In addition to the electronic theses found in the ASU Digital Repository, ASU Theses and Dissertations can be found in the ASU Library Catalog.

Dissertations and Theses granted by Arizona State University are archived and made available through a joint effort of the ASU Graduate College and the ASU Libraries. For more information or questions about this collection contact or visit the Digital Repository ETD Library Guide or contact the ASU Graduate College at gradformat@asu.edu.


Over the past three decades, particle image velocimetry (PIV) has been continuously growing to become an informative and robust experimental tool for fluid mechanics research. Compared to the early stage of PIV development, the dynamic range of PIV has been improved by about an order of magnitude (Adrian, 2005; Westerweel et al., 2013). Further improvement requires a breakthrough innovation, which constitutes the main motivation of this dissertation. N-pulse particle image velocimetry-accelerometry (N-pulse PIVA, where N>=3) is a promising technique to this regard. It employs bursts of N pulses to gain advantages in both spatial and temporal resolution. The performance improvement …

Contributors
Ding, Liuyang, Adrian, Ronald J, Frakes, David, et al.
Created Date
2018

Single cell phenotypic heterogeneity studies reveal more information about the pathogenesis process than conventional bulk methods. Furthermore, investigation of the individual cellular response mechanism during rapid environmental changes can only be achieved at single cell level. By enabling the study of cellular morphology, a single cell three-dimensional (3D) imaging system can be used to diagnose fatal diseases, such as cancer, at an early stage. One proven method, CellCT, accomplishes 3D imaging by rotating a single cell around a fixed axis. However, some existing cell rotating mechanisms require either intricate microfabrication, and some fail to provide a suitable environment for living …

Contributors
Zhang, Wenjie, Frakes, David, Meldrum, Deirdre, et al.
Created Date
2011

Microfluidics is the study of fluid flow at very small scales (micro -- one millionth of a meter) and is prevalent in many areas of science and engineering. Typical applications include lab-on-a-chip devices, microfluidic fuel cells, and DNA separation technologies. Many of these microfluidic devices rely on micron-resolution velocimetry measurements to improve microchannel design and characterize existing devices. Methods such as micro particle imaging velocimetry (microPIV) and micro particle tracking velocimetry (microPTV) are mature and established methods for characterization of steady 2D flow fields. Increasingly complex microdevices require techniques that measure unsteady and/or three dimensional velocity fields. This dissertation presents …
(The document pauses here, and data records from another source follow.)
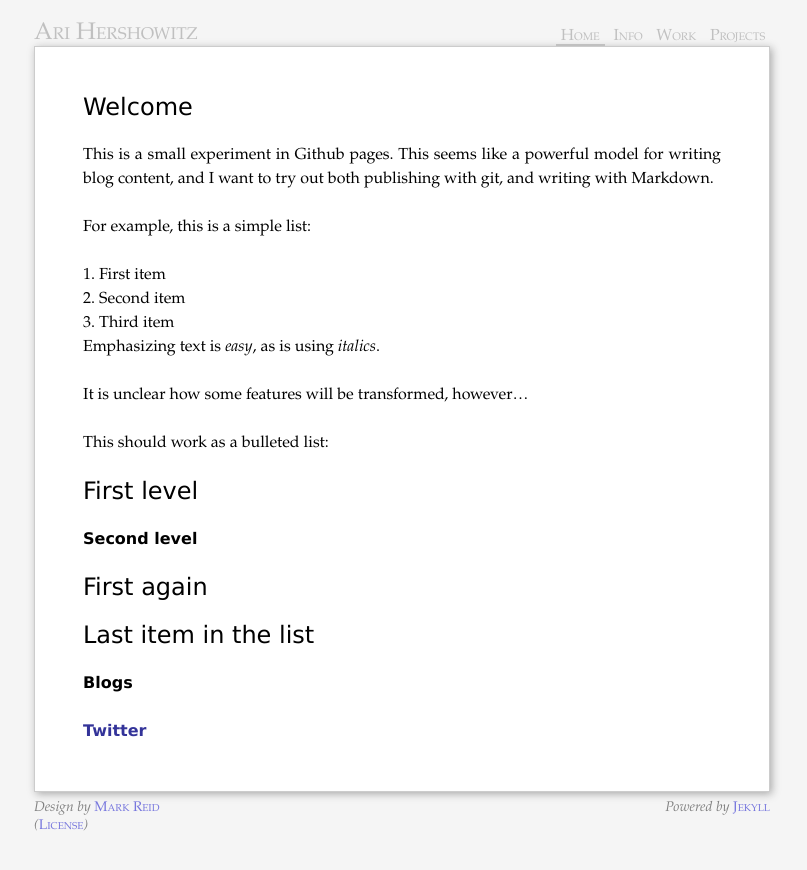
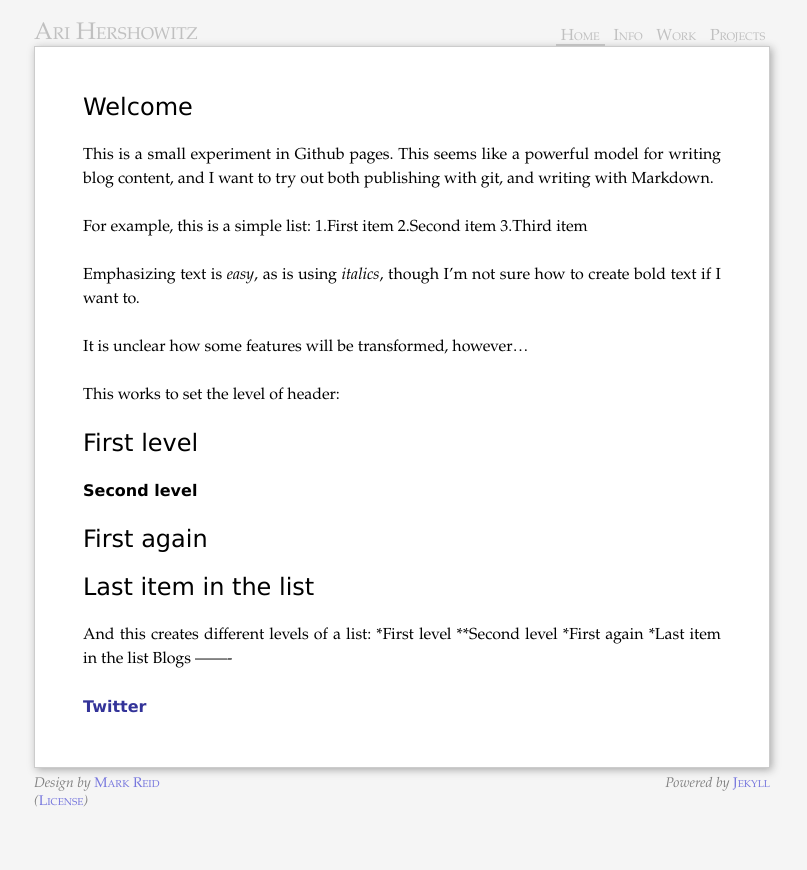
Before and after one commit to aih/aih.github.io, a Jekyll site: the page built from index.md, in a window 1280 px wide. Shown: the top 870 px of the page, without its empty margins (238-1045 px from the left). Built offline with Jekyll 4.4.1, drawn with Linux system fonts in a browser that asks for light colours; Markdown is read by kramdown in place of the engine named in the settings.

Commit message:
More Markdown experimentation

```diff
--- a/index.md
+++ b/index.md
@@ -12,20 +12,25 @@ Welcome
 This is a small experiment in Github pages.  This seems like a powerful model for writing blog content, and I want to try out both publishing with git, and writing with Markdown.
 
 For example, this is a simple list:
-1. First item
-2. Second item
-3. Third item
+1.First item
+2.Second item
+3.Third item
 
-Emphasizing text is *easy*, as is using _italics_.
+Emphasizing text is *easy*, as is using _italics_, though I'm not sure how to create bold text if I want to.
 
 It is unclear how some features will be transformed, however...
 
-This should work as a bulleted list:
+This works to set the level of header:
 #First level
 ##Second level
 #First again
 #Last item in the list
 
+And this creates different levels of a list:
+*First level
+**Second level
+*First again
+*Last item in the list
 Blogs
 -------
 
```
Contributors
Klein, Steven Adam, Posner, Jonathan D, Adrian, Ronald, et al.
Created Date
2011